EXERCISE — Go through the listing below and list every line with "option".

[[ PROVIDED INFORMATION, beginning ]]

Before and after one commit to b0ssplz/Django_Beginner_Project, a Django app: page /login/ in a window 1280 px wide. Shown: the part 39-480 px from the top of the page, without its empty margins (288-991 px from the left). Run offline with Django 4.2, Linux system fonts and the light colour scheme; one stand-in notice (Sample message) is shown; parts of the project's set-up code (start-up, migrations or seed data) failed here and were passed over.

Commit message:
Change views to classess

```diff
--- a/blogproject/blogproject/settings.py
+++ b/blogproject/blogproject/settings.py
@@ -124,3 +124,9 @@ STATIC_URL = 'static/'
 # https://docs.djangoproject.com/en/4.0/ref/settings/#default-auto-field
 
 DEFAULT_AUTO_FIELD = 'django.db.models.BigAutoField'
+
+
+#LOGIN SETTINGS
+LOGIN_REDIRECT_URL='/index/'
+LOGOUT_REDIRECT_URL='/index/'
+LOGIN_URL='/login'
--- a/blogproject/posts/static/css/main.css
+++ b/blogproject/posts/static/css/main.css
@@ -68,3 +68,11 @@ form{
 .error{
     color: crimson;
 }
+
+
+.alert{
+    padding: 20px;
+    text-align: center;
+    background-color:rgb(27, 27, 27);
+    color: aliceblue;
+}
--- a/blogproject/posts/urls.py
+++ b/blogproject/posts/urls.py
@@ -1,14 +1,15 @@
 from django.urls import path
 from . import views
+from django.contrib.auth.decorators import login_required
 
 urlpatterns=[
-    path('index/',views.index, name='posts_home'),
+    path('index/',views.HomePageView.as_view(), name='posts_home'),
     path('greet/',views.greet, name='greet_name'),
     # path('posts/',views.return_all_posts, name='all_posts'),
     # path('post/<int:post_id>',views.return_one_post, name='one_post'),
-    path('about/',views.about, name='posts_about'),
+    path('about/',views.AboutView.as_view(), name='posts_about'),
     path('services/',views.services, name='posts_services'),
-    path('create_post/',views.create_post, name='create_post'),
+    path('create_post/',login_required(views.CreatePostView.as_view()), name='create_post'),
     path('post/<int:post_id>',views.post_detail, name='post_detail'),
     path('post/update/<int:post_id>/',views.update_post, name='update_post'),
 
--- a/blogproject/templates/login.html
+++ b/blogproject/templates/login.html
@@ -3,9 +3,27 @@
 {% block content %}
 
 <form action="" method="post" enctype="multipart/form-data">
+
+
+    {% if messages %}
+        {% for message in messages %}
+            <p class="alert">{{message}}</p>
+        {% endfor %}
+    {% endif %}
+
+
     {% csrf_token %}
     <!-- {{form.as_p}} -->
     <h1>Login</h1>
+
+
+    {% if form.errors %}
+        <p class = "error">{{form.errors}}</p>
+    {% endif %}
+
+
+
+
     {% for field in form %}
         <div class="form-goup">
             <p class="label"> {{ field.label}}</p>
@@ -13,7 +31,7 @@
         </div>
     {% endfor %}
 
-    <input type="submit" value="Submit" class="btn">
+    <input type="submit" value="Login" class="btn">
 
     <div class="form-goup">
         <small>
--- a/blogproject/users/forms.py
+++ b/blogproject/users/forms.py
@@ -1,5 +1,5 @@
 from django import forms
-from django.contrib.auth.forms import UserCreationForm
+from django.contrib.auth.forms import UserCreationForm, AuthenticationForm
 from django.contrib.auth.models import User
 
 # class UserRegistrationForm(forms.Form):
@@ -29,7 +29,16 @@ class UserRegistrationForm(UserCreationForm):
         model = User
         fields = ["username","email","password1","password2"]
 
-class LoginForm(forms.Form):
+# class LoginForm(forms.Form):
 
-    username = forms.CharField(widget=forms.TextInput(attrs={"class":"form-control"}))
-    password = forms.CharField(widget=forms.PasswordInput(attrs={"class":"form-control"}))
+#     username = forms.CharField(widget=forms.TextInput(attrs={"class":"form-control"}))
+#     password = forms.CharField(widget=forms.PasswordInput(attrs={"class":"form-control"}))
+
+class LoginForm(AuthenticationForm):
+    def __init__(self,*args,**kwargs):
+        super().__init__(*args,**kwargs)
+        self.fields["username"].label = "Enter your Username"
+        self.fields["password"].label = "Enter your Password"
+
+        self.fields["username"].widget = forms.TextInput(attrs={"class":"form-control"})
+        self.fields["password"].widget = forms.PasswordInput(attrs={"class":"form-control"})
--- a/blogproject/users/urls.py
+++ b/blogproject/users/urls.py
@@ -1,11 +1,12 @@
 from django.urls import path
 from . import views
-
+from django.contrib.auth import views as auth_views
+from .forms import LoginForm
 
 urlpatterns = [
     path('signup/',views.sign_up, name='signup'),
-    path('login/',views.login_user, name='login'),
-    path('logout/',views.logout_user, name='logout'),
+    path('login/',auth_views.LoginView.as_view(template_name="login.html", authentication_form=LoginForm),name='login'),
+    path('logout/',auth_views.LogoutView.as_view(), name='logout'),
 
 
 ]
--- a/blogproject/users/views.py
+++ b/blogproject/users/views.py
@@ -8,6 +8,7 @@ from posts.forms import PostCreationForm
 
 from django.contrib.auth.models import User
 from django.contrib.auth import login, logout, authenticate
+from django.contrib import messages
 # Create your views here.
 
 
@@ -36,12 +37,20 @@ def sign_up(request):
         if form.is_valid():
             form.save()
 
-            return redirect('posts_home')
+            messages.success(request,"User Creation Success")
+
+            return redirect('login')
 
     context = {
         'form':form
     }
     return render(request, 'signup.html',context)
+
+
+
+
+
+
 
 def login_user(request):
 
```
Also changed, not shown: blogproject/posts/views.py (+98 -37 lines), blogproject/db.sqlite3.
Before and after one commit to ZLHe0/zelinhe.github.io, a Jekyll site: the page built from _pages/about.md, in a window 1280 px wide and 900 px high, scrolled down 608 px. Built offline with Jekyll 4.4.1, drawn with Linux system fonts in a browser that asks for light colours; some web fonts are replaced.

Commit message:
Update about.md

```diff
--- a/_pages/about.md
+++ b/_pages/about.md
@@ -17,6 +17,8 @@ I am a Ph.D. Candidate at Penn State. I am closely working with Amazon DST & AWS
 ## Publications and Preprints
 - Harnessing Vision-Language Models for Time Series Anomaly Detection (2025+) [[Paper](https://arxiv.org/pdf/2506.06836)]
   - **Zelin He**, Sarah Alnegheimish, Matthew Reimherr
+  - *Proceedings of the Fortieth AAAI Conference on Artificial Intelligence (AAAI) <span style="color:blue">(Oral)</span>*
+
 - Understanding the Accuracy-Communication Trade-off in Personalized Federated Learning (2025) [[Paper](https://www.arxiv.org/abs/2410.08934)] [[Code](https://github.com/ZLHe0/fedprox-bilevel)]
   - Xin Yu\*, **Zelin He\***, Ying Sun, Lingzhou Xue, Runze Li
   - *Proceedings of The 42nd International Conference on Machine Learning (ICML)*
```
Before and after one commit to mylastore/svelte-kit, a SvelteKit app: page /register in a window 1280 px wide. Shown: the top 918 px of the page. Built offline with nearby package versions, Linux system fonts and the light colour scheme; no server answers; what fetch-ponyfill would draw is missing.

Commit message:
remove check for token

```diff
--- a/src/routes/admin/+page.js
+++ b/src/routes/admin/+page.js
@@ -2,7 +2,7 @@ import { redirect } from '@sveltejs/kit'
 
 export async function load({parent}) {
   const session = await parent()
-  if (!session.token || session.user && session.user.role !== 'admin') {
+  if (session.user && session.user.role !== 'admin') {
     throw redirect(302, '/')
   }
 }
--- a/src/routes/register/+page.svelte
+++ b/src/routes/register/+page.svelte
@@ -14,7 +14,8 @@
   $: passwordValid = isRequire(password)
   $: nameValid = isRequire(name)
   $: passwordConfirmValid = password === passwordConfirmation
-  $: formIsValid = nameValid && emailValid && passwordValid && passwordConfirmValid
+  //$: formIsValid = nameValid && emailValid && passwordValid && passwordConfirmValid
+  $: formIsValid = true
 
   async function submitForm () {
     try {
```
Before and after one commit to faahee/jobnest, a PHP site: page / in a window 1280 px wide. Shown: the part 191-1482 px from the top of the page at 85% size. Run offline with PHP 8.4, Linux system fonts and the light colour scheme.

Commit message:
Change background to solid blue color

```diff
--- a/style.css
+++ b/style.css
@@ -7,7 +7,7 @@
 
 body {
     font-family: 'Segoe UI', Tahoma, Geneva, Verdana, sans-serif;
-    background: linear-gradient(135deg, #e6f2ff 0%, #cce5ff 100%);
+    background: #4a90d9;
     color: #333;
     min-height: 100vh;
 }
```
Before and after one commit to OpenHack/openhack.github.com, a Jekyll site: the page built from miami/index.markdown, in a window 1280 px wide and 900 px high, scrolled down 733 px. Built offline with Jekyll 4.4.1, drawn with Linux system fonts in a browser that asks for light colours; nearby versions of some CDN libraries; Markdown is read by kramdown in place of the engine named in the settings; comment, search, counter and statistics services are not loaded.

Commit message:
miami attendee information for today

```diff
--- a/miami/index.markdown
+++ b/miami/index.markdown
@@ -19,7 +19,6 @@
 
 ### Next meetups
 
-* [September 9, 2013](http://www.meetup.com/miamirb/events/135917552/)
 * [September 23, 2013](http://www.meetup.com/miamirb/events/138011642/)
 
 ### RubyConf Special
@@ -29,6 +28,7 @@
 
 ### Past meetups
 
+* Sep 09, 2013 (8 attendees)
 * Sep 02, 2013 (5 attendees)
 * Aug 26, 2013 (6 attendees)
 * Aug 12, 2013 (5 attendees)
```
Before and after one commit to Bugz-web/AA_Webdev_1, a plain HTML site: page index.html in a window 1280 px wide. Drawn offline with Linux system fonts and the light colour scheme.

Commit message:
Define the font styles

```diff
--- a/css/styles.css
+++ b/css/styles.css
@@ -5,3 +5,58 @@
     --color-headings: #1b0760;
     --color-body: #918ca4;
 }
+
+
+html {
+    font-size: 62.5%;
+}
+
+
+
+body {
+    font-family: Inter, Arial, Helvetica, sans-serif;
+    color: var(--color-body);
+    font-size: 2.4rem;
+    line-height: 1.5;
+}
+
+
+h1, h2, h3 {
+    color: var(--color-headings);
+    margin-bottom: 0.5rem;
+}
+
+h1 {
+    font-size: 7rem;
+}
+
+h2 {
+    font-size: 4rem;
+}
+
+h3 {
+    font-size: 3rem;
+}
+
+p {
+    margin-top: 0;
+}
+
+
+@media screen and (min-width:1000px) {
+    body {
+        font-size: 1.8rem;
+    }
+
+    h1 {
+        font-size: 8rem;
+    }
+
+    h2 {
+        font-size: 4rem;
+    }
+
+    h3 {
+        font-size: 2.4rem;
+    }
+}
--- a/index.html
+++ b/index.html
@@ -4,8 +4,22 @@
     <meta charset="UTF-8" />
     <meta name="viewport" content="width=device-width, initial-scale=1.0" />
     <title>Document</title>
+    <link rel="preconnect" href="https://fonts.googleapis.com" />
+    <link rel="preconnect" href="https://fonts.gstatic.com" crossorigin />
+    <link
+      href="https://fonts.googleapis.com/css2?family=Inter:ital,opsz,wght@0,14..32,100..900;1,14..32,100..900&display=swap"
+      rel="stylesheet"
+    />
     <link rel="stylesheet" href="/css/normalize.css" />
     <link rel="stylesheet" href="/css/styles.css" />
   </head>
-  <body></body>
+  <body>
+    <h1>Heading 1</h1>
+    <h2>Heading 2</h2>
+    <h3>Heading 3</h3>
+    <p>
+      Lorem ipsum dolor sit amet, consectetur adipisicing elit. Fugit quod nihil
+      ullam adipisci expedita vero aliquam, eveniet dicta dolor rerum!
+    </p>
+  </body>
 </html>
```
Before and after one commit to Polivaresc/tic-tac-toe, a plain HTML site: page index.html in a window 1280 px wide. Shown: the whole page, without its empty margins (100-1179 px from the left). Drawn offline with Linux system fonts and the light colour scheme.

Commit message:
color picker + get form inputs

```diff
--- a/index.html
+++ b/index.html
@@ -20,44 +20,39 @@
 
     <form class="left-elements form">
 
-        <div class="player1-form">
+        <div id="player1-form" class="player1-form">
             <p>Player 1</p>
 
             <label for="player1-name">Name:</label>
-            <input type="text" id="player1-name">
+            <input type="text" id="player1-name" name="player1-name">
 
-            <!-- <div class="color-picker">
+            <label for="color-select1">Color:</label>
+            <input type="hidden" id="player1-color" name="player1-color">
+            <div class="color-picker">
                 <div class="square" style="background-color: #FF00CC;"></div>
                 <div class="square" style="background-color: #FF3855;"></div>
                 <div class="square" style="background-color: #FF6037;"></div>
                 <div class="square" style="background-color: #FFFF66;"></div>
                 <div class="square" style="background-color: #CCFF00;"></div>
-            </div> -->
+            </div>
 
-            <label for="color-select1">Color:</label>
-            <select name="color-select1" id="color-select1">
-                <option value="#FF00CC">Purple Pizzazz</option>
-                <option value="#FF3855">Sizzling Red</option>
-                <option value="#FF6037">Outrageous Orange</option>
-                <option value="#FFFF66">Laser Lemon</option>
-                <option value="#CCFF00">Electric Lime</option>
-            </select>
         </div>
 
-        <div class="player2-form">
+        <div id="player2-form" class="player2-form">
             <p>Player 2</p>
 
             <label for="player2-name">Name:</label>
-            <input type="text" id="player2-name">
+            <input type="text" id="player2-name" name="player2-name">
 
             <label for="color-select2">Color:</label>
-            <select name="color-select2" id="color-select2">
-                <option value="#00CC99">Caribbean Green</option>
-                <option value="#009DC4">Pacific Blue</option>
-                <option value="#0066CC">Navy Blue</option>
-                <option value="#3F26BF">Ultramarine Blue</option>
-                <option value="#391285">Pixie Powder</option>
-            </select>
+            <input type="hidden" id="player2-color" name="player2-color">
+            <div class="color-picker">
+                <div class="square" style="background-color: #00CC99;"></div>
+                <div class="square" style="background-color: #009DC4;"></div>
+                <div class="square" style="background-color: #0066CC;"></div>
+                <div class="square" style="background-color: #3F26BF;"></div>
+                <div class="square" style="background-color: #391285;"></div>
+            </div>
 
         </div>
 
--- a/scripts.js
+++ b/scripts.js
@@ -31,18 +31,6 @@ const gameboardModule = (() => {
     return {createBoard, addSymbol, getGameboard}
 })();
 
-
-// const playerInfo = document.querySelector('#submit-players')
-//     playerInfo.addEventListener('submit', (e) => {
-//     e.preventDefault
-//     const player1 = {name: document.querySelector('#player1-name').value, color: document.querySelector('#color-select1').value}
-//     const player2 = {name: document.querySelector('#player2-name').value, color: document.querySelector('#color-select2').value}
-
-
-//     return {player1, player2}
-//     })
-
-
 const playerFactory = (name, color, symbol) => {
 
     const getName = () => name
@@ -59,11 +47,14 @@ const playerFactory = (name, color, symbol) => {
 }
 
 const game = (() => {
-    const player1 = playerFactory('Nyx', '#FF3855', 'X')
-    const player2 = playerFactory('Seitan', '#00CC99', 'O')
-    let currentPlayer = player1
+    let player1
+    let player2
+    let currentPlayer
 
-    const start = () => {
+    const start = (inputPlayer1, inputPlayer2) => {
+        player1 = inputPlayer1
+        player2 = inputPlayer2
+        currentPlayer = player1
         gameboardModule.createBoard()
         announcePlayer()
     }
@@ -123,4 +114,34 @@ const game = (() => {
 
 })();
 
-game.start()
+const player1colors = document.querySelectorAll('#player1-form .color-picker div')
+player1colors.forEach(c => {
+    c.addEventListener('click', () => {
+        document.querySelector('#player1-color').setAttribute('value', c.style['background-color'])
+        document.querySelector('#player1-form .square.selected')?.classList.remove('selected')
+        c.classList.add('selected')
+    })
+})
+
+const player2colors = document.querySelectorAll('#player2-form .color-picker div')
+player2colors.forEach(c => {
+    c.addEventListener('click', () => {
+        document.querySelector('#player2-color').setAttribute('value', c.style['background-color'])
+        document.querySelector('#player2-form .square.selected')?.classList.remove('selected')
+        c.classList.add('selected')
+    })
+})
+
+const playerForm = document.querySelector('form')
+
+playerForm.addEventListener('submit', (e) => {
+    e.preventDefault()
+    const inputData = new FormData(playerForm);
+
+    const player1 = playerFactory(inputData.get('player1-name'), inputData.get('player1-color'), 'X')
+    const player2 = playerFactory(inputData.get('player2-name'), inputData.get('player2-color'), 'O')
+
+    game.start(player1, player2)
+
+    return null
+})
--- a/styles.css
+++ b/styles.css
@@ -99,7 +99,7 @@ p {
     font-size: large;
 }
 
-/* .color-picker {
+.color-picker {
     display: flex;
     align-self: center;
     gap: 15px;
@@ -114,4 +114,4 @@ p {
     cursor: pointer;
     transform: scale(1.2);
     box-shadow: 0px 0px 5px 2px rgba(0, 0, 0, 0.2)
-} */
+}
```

[[ PROVIDED INFORMATION, end ]]

ANSWER TO THIS TASK —
-                <option value="#FF00CC">Purple Pizzazz</option>
-                <option value="#FF3855">Sizzling Red</option>
-                <option value="#FF6037">Outrageous Orange</option>
-                <option value="#FFFF66">Laser Lemon</option>
-                <option value="#CCFF00">Electric Lime</option>
-                <option value="#00CC99">Caribbean Green</option>
-                <option value="#009DC4">Pacific Blue</option>
-                <option value="#0066CC">Navy Blue</option>
-                <option value="#3F26BF">Ultramarine Blue</option>
-                <option value="#391285">Pixie Powder</option>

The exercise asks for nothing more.